Task
Report every line of the records below that contains the word "getRtpCapabilities".

Segment Start: Records for this exercise

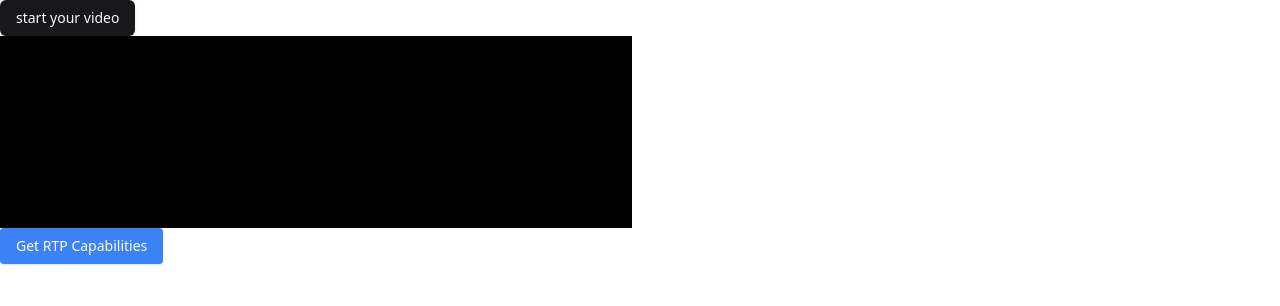
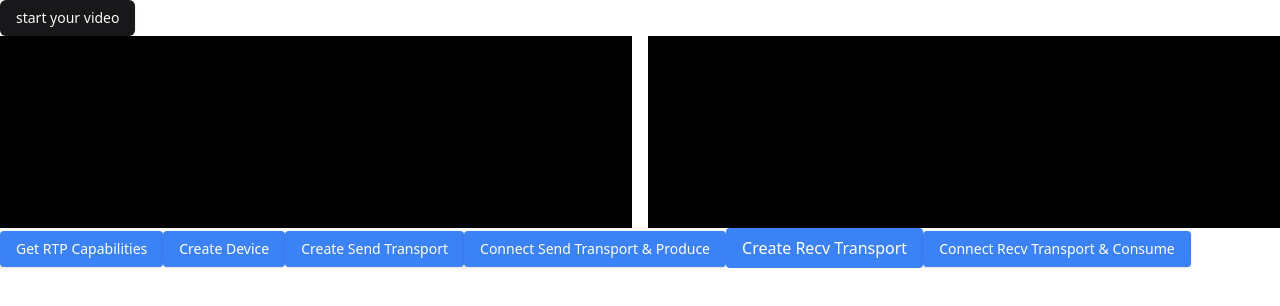
Before and after one commit to MetaCreators/VirtualHouse, a React (Vite) app: page /videocall in a window 1280 px wide. Shown: the top 306 px of the page. Built offline with nearby package versions, Linux system fonts and the light colour scheme; no server answers.

Commit message:
small bug pending

```diff
--- a/src/pages/VideoCallPage.tsx
+++ b/src/pages/VideoCallPage.tsx
@@ -5,14 +5,21 @@ import { useEffect } from "react";
 import io from "socket.io-client";
 import * as mediasoupClient from "mediasoup-client";
 
-//import { types as mediasoupClient } from "mediasoup-client";
-
 const VideoCallPage: React.FC = () => {
   const localVideoRef = useRef<HTMLVideoElement>(null);
   const [rtpCapabilities, setRtpCapabilities] =
     useState<mediasoupClient.types.RtpCapabilities | null>(null);
-  // const remoteVideoRef = useRef<HTMLVideoElement>(null);
-  const deviceRef = useRef<mediasoupClient.Device | null>(null); //check this=> do we need usestate/useeffect here ?
+
+  const deviceRef = useRef<mediasoupClient.Device | null>(null);
+  const producerTransportRef = useRef<mediasoupClient.types.Transport | null>(
+    null
+  );
+  const consumerTransportRef = useRef<mediasoupClient.types.Transport | null>(
+    null
+  );
+  const producerRef = useRef<mediasoupClient.types.Producer | null>(null);
+  const consumerRef = useRef<mediasoupClient.types.Consumer | null>(null);
+  const remoteVideoRef = useRef<HTMLVideoElement>(null);
 
   const socket = io("http://localhost:8080");
   console.log("reached here");
@@ -48,13 +55,6 @@ const VideoCallPage: React.FC = () => {
   }, []);
 
   console.log("reached here1");
-
-  // let device: mediasoupClient.Device;
-  // let rtpCapabilities: any;
-  // let producerTransport: mediasoupClient.Transport;
-  // let consumerTransport: mediasoupClient.Transport;
-  // let producer: mediasoupClient.Producer;
-  // let consumer: mediasoupClient.Consumer;
 
   let params: {
     track?: MediaStreamTrack;
@@ -110,183 +110,175 @@ const VideoCallPage: React.FC = () => {
     }
   };
 
-  const getRtpCapabilities = () => {
-    socket.emit("getRtpCapabilities", (rtpCapabilities: any) => {
-      console.log(`Router RTP Capabilities... ${rtpCapabilities}`);
-      setRtpCapabilities(rtpCapabilities);
+  const getRtpCapabilities = async () => {
+    await socket.emit("getRtpCapabilities", (data: any) => {
+      console.log(`Router RTP Capabilities... ${data.rtpCapabilities}`);
+      setRtpCapabilities(data.rtpCapabilities);
     });
   };
 
-  // const createSendTransport = () => {
-  //   socket.emit(
-  //     "createWebRtcTransport",
-  //     { sender: true },
-  //     ({ params }: any) => {
-  //       if (params.error) {
-  //         console.error(params.error);
-  //         return;
-  //       }
+  const createSendTransport = async () => {
+    await socket.emit(
+      "createWebRtcTransport",
+      { sender: true },
+      ({ params }: any) => {
+        if (params.error) {
+          console.log(params.error);
+          return;
+        }
 
-  //       producerTransport = device.createSendTransport(params);
+        console.log(params);
 
-  //       producerTransport.on(
-  //         "connect",
-  //         async ({ dtlsParameters }, callback, errback) => {
-  //           try {
-  //             await socket.emit("transport-connect", { dtlsParameters });
-  //             callback();
-  //           } catch (error: any) {
-  //             errback(error);
-  //           }
-  //         }
-  //       );
+        if (deviceRef.current) {
+          producerTransportRef.current =
+            deviceRef.current.createSendTransport(params);
+        } else {
+          console.warn("Device is not initialized.");
+          return;
+        }
+        producerTransportRef.current?.on(
+          "connect",
+          async ({ dtlsParameters }: any, callback: any, errback: any) => {
+            try {
+              await socket.emit("transport-connect", {
+                //transportId: producerTransportRef.current?.id,
+                dtlsParameters: dtlsParameters,
+              });
 
-  //       producerTransport.on(
-  //         "produce",
-  //         async (parameters, callback, errback) => {
-  //           try {
-  //             await socket.emit(
-  //               "transport-produce",
-  //               {
-  //                 kind: parameters.kind,
-  //                 rtpParameters: parameters.rtpParameters,
-  //                 appData: parameters.appData,
-  //               },
-  //               ({ id }: any) => callback({ id })
-  //             );
-  //           } catch (error: any) {
-  //             errback(error);
-  //           }
-  //         }
-  //       );
-  //     }
-  //   );
-  // };
+              callback();
+            } catch (error) {
+              errback(error);
+            }
+          }
+        );
 
-  // const connectSendTransport = async () => {
-  //   producer = await producerTransport.produce(params);
+        producerTransportRef.current?.on(
+          "produce",
+          async (parameters: any, callback: any, errback: any) => {
+            console.log(parameters);
+            try {
+              await socket.emit(
+                "transport-produce",
+                {
+                  //transportId: producerTransportRef.current?.id,
+                  kind: parameters.kind,
+                  rtpParameters: parameters.rtpParameters,
+                  appData: parameters.appData,
+                },
+                ({ id }: any) => {
+                  callback({ id });
+                }
+              );
 
-  //   producer.on("trackended", () => {
-  //     console.log("track ended");
-  //   });
+              callback();
+            } catch (error: any) {
+              errback(error);
+            }
+          }
+        );
+      }
+    );
+  };
 
-  //   producer.on("transportclose", () => {
-  //     console.log("transport ended");
-  //   });
-  // };
+  const connectSendTransport = async () => {
+    if (producerTransportRef.current) {
+      producerRef.current = await producerTransportRef.current?.produce(params);
+    } else {
+      console.warn("Device is not initialized.(send transport error)");
+      return;
+    }
 
-  // const createRecvTransport = async () => {
-  //   socket.emit(
-  //     "createWebRtcTransport",
-  //     { sender: false },
-  //     ({ params }: any) => {
-  //       if (params.error) {
-  //         console.error(params.error);
-  //         return;
-  //       }
+    producerRef.current?.on("trackended", () => {
+      console.log("track ended");
+    });
+    producerRef.current?.on("transportclose", () => {
+      console.log("transport ended");
+    });
+  };
 
-  //       consumerTransport = device.createRecvTransport(params);
+  const createRecvTransport = async () => {
+    await socket.emit(
+      "createWebRtcTransport",
+      { sender: false },
+      ({ params }: any) => {
+        if (params.error) {
+          console.log(params.error);
+          return;
+        }
+        console.log(params);
 
-  //       consumerTransport.on(
-  //         "connect",
-  //         async ({ dtlsParameters }, callback, errback) => {
-  //           try {
-  //             await socket.emit("transport-recv-connect", { dtlsParameters });
-  //             callback();
-  //           } catch (error: any) {
-  //             errback(error);
-  //           }
-  //         }
-  //       );
-  //     }
-  //   );
-  // };
+        if (deviceRef.current) {
+          consumerTransportRef.current =
+            deviceRef.current?.createRecvTransport(params);
+        } else {
+          console.warn(
+            "Device is not initialized.(createWebRtcTransport error)"
+          );
+          return;
+        }
 
-  // const connectRecvTransport = async () => {
-  //   socket.emit(
-  //     "consume",
-  //     { rtpCapabilities: device.rtpCapabilities },
-  //     async ({ params }: any) => {
-  //       if (params.error) {
-  //         console.error("Cannot Consume");
-  //         return;
-  //       }
+        consumerTransportRef.current?.on(
+          "connect",
+          async ({ dtlsParameters }: any, callback: any, errback: any) => {
+            try {
+              await socket.emit("transport-recv-connect", {
+                //transportId: consumerTransportRef.current?.id,
+                dtlsParameters: dtlsParameters,
+              });
 
-  //       consumer = await consumerTransport.consume({
-  //         id: params.id,
-  //         producerId: params.producerId,
-  //         kind: params.kind,
-  //         rtpParameters: params.rtpParameters,
-  //       });
+              callback();
+            } catch (error) {
+              errback(error);
+            }
+          }
+        );
+      }
+    );
+  };
 
-  //       const { track } = consumer;
-  //       if (remoteVideoRef.current) {
-  //         remoteVideoRef.current.srcObject = new MediaStream([track]);
-  //       }
+  const connectRecvTransport = async () => {
+    socket.emit(
+      "consume",
+      {
+        rtpCapabilities: deviceRef.current?.rtpCapabilities,
+      },
+      async ({ params }: any) => {
+        if (params.error) {
+          console.error("Cannot Consume");
+          return;
+        }
+        console.log(params);
 
-  //       socket.emit("consumer-resume");
-  //     }
-  //   );
-  // };
+        if (consumerTransportRef.current) {
+          consumerRef.current = await consumerTransportRef.current?.consume({
+            id: params.id,
+            producerId: params.producerId,
+            kind: params.kind,
+            rtpParameters: params.rtpParameters,
+          });
+
+          const { track } = consumerRef.current;
+          if (remoteVideoRef.current) {
+            remoteVideoRef.current.srcObject = new MediaStream([track]);
+          }
+          socket.emit("consumer-resume");
+        } else {
+          console.warn("Device is not initialized.(consume error)");
+          return;
+        }
+      }
+    );
+  };
 
   return (
-    // <div className="flex flex-col items-center p-4 space-y-4">
-    //   <div className="grid grid-cols-2 gap-4">
-    //     <div className="bg-black">
-    //       <video ref={localVideoRef} autoPlay className="w-96"></video>
-    //     </div>
-    //     <div className="bg-black">
-    //       <video ref={remoteVideoRef} autoPlay className="w-96"></video>
-    //     </div>
-    //   </div>
-    //   <button
-    //     onClick={getLocalStream}
-    //     className="px-4 py-2 bg-blue-500 text-white rounded hover:bg-blue-600"
-    //   >
-    //     Get Local Video
-    //   </button>
-    //   <button
-    //     onClick={getRtpCapabilities}
-    //     className="px-4 py-2 bg-blue-500 text-white rounded hover:bg-blue-600"
-    //   >
-    //     Get RTP Capabilities
-    //   </button>
-    //   <button
-    //     onClick={createDevice}
-    //     className="px-4 py-2 bg-blue-500 text-white rounded hover:bg-blue-600"
-    //   >
-    //     Create Device
-    //   </button>
-    //   <button
-    //     onClick={createSendTransport}
-    //     className="px-4 py-2 bg-blue-500 text-white rounded hover:bg-blue-600"
-    //   >
-    //     Create Send Transport
-    //   </button>
-    //   <button
-    //     onClick={connectSendTransport}
-    //     className="px-4 py-2 bg-blue-500 text-white rounded hover:bg-blue-600"
-    //   >
-    //     Connect Send Transport & Produce
-    //   </button>
-    //   <button
-    //     onClick={createRecvTransport}
-    //     className="px-4 py-2 bg-blue-500 text-white rounded hover:bg-blue-600"
-    //   >
-    //     Create Recv Transport
-    //   </button>
-    //   <button
-    //     onClick={connectRecvTransport}
-    //     className="px-4 py-2 bg-blue-500 text-white rounded hover:bg-blue-600"
-    //   >
-    //     Connect Recv Transport & Consume
-    //   </button>
-    // </div>
     <div>
       <Button onClick={getLocalStream}>start your video</Button>
       <div className="grid grid-cols-2 gap-4">
         <div className="bg-black">
           <video ref={localVideoRef} autoPlay className="w-96"></video>{" "}
+        </div>
+        <div className="bg-black">
+          <video ref={remoteVideoRef} autoPlay className="w-96"></video>{" "}
         </div>
       </div>
       <Button
@@ -295,6 +287,40 @@ const VideoCallPage: React.FC = () => {
       >
         Get RTP Capabilities
       </Button>
+
+      <Button
+        onClick={createDevice}
+        className="px-4 py-2 bg-blue-500 text-white rounded hover:bg-blue-600"
+      >
+        Create Device
+      </Button>
+
+      <Button
+        onClick={createSendTransport}
+        className="px-4 py-2 bg-blue-500 text-white rounded hover:bg-blue-600"
+      >
+        Create Send Transport
+      </Button>
+
+      <Button
+        onClick={connectSendTransport}
+        className="px-4 py-2 bg-blue-500 text-white rounded hover:bg-blue-600"
+      >
+        Connect Send Transport & Produce
+      </Button>
+      <button
+        onClick={createRecvTransport}
+        className="px-4 py-2 bg-blue-500 text-white rounded hover:bg-blue-600"
+      >
+        Create Recv Transport
+      </button>
+
+      <Button
+        onClick={connectRecvTransport}
+        className="px-4 py-2 bg-blue-500 text-white rounded hover:bg-blue-600"
+      >
+        Connect Recv Transport & Consume
+      </Button>
     </div>
   );
 };
```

Segment End: Records for this exercise

Reply to the exercise
-  const getRtpCapabilities = () => {
-    socket.emit("getRtpCapabilities", (rtpCapabilities: any) => {
+  const getRtpCapabilities = async () => {
+    await socket.emit("getRtpCapabilities", (data: any) => {
-    //     onClick={getRtpCapabilities}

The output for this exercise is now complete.